Most people think of Botox as a treatment to fight the appearance of facial wrinkles. However, you may be surprised to know that Botox actually has medical uses for other health conditions, including migraines.

Quincy Medical Group’s (QMG) Neurology Department offers Botox as a treatment option for chronic migraines. Chronic migraine sufferers often face debilitating symptoms impacting their quality of life.

QMG Neurologist Dr. Daniel Kimple says chronic migraines are defined as having 15 or more headache days per month. Eight or more of these days need to be migraine-associated headache days, and headaches generally need to last 4 or more hours to count towards a headache day.

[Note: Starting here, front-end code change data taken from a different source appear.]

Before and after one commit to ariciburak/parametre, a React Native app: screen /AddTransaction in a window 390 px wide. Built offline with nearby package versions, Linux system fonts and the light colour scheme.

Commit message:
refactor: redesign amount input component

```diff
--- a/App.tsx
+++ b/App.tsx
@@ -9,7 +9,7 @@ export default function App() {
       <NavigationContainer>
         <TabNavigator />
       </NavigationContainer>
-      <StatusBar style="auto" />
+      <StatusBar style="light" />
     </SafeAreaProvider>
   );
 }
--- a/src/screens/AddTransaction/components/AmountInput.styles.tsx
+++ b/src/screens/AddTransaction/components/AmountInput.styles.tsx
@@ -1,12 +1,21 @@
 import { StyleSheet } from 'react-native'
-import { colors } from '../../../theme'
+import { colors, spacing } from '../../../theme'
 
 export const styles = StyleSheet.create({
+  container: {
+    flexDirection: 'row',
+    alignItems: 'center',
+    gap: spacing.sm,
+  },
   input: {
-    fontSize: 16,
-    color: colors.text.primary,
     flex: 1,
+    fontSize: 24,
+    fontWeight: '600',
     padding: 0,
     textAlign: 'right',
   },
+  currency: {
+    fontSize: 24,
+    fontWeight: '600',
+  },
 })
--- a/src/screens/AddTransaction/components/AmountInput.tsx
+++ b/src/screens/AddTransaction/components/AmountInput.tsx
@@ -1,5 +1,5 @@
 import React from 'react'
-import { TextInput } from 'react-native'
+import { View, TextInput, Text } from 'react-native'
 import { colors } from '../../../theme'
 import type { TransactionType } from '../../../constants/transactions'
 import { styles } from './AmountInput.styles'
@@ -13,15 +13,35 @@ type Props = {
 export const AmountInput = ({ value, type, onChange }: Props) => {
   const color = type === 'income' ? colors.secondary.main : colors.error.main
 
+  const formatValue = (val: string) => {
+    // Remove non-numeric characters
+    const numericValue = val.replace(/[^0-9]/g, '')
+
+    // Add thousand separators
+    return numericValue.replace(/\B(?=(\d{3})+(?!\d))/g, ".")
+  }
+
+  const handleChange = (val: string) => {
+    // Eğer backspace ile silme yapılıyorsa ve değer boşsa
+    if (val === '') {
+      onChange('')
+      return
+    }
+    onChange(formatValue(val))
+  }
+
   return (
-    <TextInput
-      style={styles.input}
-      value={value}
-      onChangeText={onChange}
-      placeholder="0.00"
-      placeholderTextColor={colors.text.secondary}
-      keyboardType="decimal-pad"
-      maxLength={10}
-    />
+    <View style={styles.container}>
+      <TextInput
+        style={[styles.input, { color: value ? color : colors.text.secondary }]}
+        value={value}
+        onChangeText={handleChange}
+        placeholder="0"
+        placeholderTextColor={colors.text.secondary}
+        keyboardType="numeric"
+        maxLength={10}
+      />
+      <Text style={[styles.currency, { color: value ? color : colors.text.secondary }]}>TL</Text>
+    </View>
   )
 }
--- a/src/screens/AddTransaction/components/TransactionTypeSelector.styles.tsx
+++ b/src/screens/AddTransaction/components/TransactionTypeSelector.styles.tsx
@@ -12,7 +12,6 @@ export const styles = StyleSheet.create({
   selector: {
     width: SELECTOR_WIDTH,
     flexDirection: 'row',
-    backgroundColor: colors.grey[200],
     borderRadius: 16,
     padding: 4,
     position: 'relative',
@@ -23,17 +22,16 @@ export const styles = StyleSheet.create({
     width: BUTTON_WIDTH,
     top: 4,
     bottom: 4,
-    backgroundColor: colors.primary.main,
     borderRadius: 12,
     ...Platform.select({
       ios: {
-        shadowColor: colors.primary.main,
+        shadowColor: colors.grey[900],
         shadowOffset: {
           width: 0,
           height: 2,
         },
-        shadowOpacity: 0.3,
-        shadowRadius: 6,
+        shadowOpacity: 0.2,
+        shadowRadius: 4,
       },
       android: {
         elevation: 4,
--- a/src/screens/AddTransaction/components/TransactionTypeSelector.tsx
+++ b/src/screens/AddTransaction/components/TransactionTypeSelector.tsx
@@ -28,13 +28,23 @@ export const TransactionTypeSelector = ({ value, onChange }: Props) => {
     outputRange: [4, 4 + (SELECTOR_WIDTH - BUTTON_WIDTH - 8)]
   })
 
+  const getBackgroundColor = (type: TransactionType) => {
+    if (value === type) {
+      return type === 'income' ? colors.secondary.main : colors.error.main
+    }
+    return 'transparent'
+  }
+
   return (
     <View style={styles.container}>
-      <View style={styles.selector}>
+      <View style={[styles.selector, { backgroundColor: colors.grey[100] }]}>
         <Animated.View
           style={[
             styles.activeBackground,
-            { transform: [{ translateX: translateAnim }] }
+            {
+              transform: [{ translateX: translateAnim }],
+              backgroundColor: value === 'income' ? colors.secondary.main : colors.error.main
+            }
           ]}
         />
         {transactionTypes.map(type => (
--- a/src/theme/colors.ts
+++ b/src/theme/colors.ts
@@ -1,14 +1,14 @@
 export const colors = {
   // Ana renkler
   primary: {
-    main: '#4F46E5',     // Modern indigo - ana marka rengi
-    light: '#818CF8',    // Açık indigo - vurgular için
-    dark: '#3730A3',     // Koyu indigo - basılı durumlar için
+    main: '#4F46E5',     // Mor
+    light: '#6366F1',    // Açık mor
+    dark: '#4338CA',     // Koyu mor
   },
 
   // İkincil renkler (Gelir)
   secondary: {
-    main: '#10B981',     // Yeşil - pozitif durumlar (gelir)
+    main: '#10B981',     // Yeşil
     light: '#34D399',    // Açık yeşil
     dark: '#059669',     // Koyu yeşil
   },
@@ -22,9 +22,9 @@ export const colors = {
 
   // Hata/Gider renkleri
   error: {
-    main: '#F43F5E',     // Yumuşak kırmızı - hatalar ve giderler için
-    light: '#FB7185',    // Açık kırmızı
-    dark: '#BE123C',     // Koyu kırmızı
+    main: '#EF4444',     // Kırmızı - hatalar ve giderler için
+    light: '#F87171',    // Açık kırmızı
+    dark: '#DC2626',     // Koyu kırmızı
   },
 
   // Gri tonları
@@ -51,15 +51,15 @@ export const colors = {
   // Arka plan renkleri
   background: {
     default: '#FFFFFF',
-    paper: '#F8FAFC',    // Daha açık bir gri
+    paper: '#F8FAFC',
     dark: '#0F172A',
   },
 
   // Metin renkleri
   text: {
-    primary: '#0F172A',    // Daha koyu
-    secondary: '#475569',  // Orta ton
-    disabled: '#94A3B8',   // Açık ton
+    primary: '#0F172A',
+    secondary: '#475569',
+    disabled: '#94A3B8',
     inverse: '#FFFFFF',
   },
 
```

“Migraine headaches are often in the frontal head region or unilateral and tend to have a throbbing or pulsatile quality. Accompanying symptoms may include nausea, vomiting, and sensitivity to light and sound during the attacks,” explains Dr. Kimple.

If a patient has these symptoms, Dr. Kimple says the first step should be to discuss their condition with their primary care provider. Before a patient can be considered a candidate for Botox treatment, he explains there has to be documentation that the patient has been unable to tolerate or achieve adequate relief from other headache medications.

“There may be initial prevention treatments before consideration of Botox such as optimizing acute medications, preventing medication overuse headaches, addressing comorbid conditions, and adjusting lifestyle practices,” he explains. “The primary provider then may choose to refer for evaluation for Botox with a neurologist.”

Once referred to neurology, a member of QMG’s Neurology Team will perform an extensive evaluation to determine if Botox is the best treatment option.

“Generally the patient will be evaluated by a neurologist and if they meet the necessary requirements would likely receive injections typically for a trial period.  Botox has the advantage of being a local agent to the targeted region and may avoid potential side effects that oral medications may have.”

Botox has also been effective in the treatment of other conditions including cervical dystonia, post-stroke spasticity, blepharospasm, and torticollis.

For more information on this treatment, contact Quincy Medical Group Neurology Department at 217-222-6550, ext. 3434 or visit